Task to complete:
Restate the data below word for word. Skip any images it contains.

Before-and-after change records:
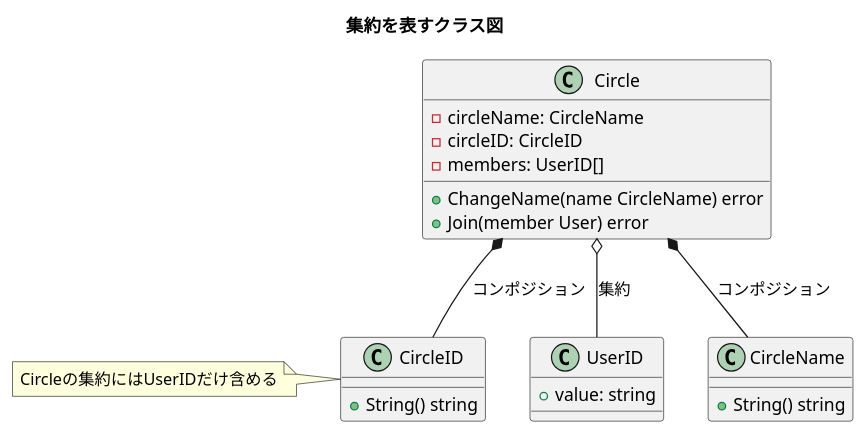
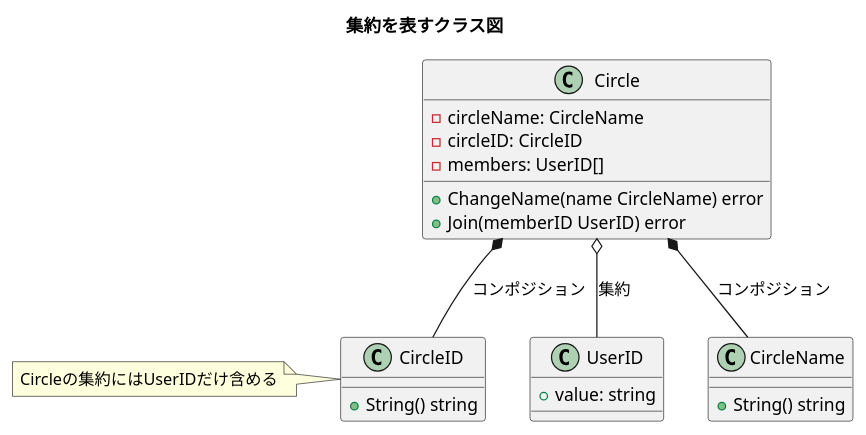
One commit to Yuki-TU/ddd changed the diagram in diagrams/ch12-aggregate-userid.puml. Above: the diagram before and after it, drawn with PlantUML. The commit also changed 3 other files, not shown here.

Commit message:
12章で DDD の集約と UML の集約・コンポジションを切り分け、Circle / User の順で読み進められるようにする。

```diff
--- a/diagrams/ch12-aggregate-userid.puml
+++ b/diagrams/ch12-aggregate-userid.puml
@@ -1,30 +1,30 @@
 @startuml
 title 集約を表すクラス図
 
 class UserID {
   + value: string
 }
 
 class Circle {
   - circleName: CircleName
   - circleID: CircleID
   - members: UserID[]
   + ChangeName(name CircleName) error
-  + Join(member User) error
+  + Join(memberID UserID) error
 }
 
 class CircleName {
   + String() string
 }
 class CircleID {
   + String() string
 }
 
 note left
 Circleの集約にはUserIDだけ含める
 endnote
 
 Circle *-- CircleID: コンポジション
 Circle *-- CircleName: コンポジション
 Circle o-- UserID: 集約
 @enduml
```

Task result:
One commit to Yuki-TU/ddd changed the diagram in diagrams/ch12-aggregate-userid.puml. Above: the diagram before and after it, drawn with PlantUML. The commit also changed 3 other files, not shown here.

Commit message:
12章で DDD の集約と UML の集約・コンポジションを切り分け、Circle / User の順で読み進められるようにする。

```diff
--- a/diagrams/ch12-aggregate-userid.puml
+++ b/diagrams/ch12-aggregate-userid.puml
@@ -1,30 +1,30 @@
 @startuml
 title 集約を表すクラス図
 
 class UserID {
   + value: string
 }
 
 class Circle {
   - circleName: CircleName
   - circleID: CircleID
   - members: UserID[]
   + ChangeName(name CircleName) error
-  + Join(member User) error
+  + Join(memberID UserID) error
 }
 
 class CircleName {
   + String() string
 }
 class CircleID {
   + String() string
 }
 
 note left
 Circleの集約にはUserIDだけ含める
 endnote
 
 Circle *-- CircleID: コンポジション
 Circle *-- CircleName: コンポジション
 Circle o-- UserID: 集約
 @enduml
```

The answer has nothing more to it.